§ **What the task asks**:
Throughout the material below, count the lines that include the string "images", then report only the resulting number.

===== Given records =====

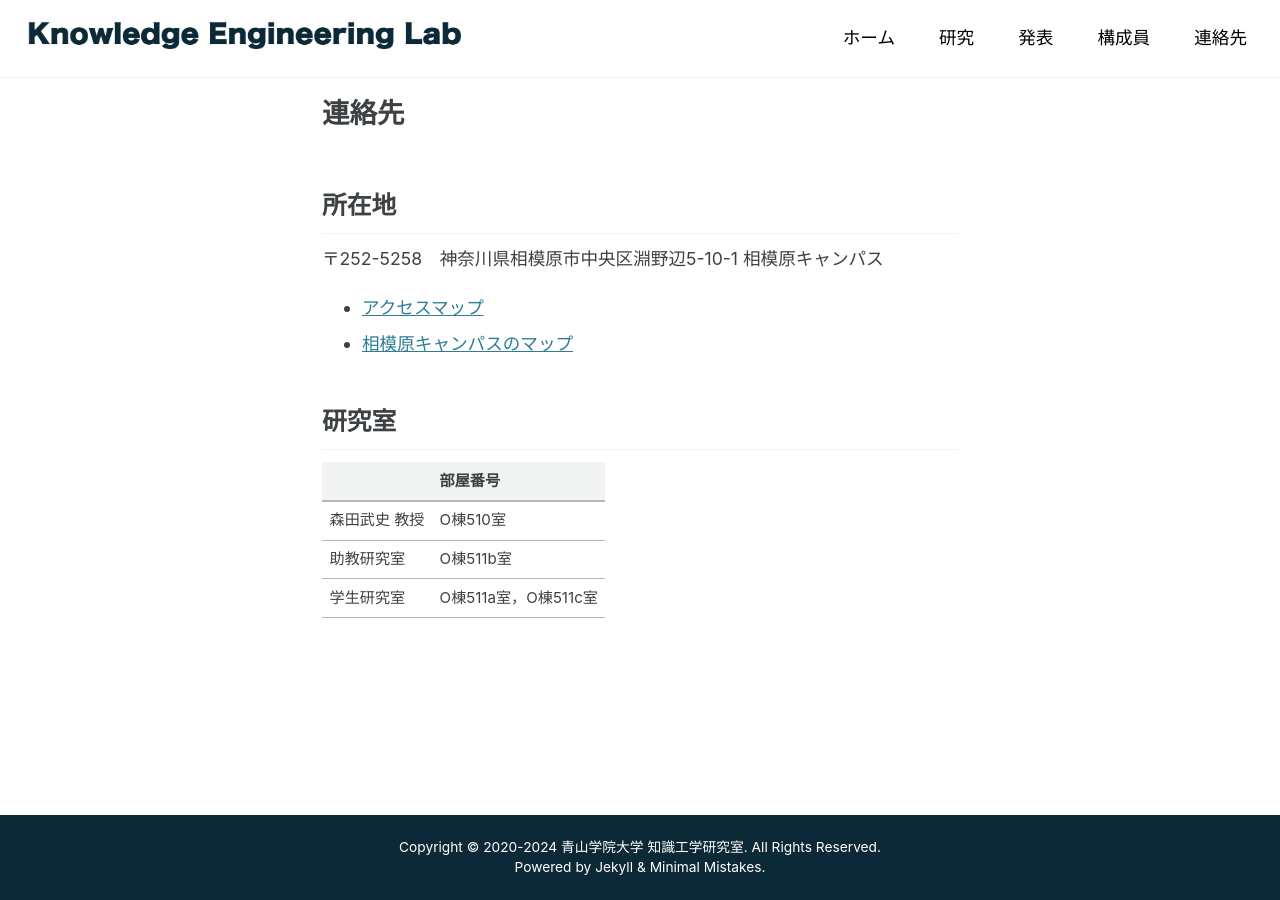
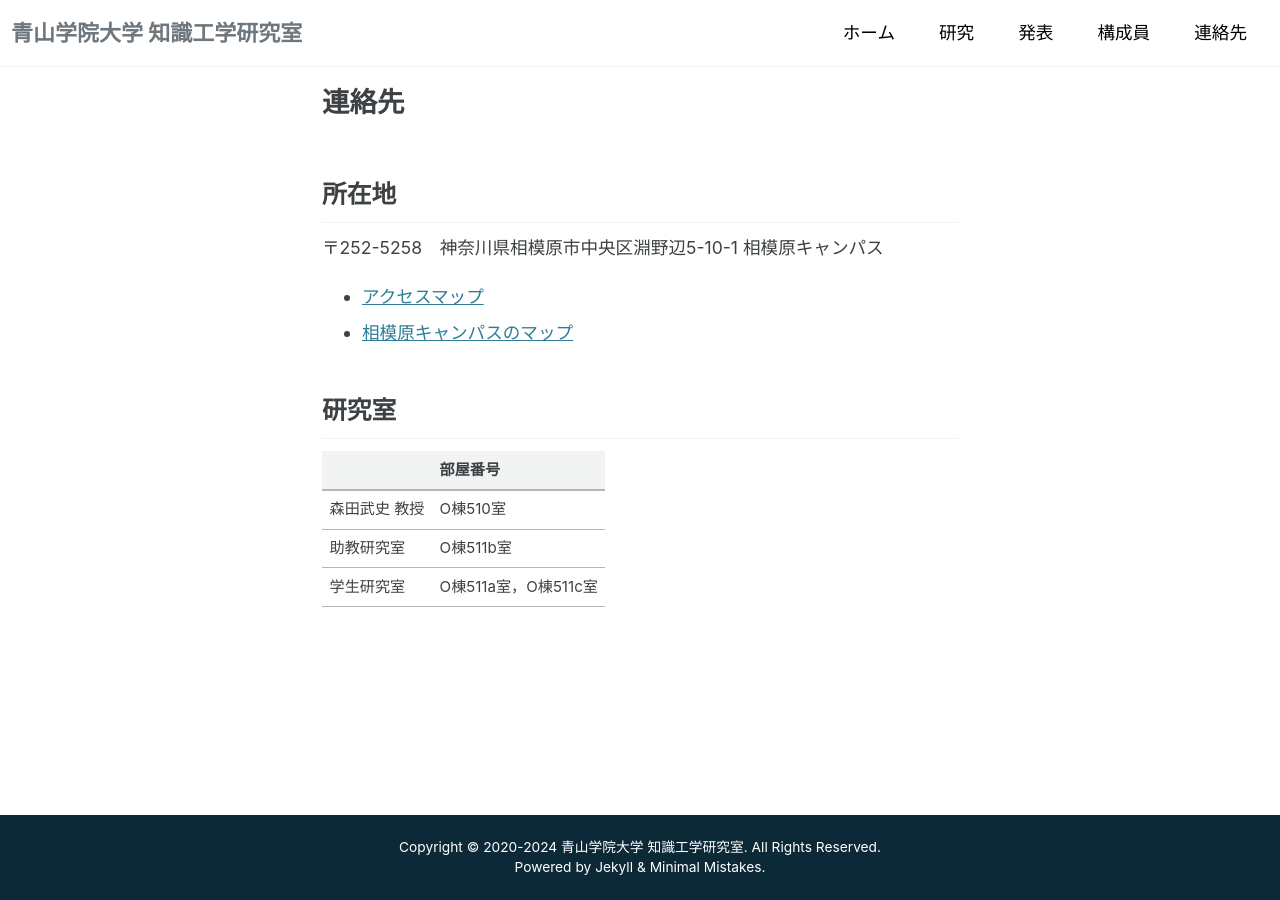
Before and after one commit to ke-lab-it-agu/ke-lab-it-agu.github.io, a Jekyll site: the page built from contact.md, in a window 1280 px wide. Built offline with Jekyll 4.4.1, drawn with Linux system fonts in a browser that asks for light colours; cached includes are drawn as plain includes.

Commit message:
update config

```diff
--- a/_config.yml
+++ b/_config.yml
@@ -26,8 +26,8 @@ url                      : "https://ke.it.aoyama.ac.jp"
 baseurl                  : # the subpath of your site, e.g. "/blog"
 repository               : "t-morita-laboratory/t-morita-laboratory.github.io" # GitHub username/repo-name e.g. "mmistakes/minimal-mistakes"
 teaser                   : #/assets/images/coffee.jpg # 500 x 300
-logo                     : /assets/images/logo.png
-masthead_title           : " "# overrides the website title displayed in the masthead, use " " for no title
+#logo                     : /assets/images/logo.png
+masthead_title           : "青山学院大学 知識工学研究室"# overrides the website title displayed in the masthead, use " " for no title
 # breadcrumbs            : false # true, false (default)
 words_per_minute         : 200
 comments:
```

=====

§ **Response below**:
3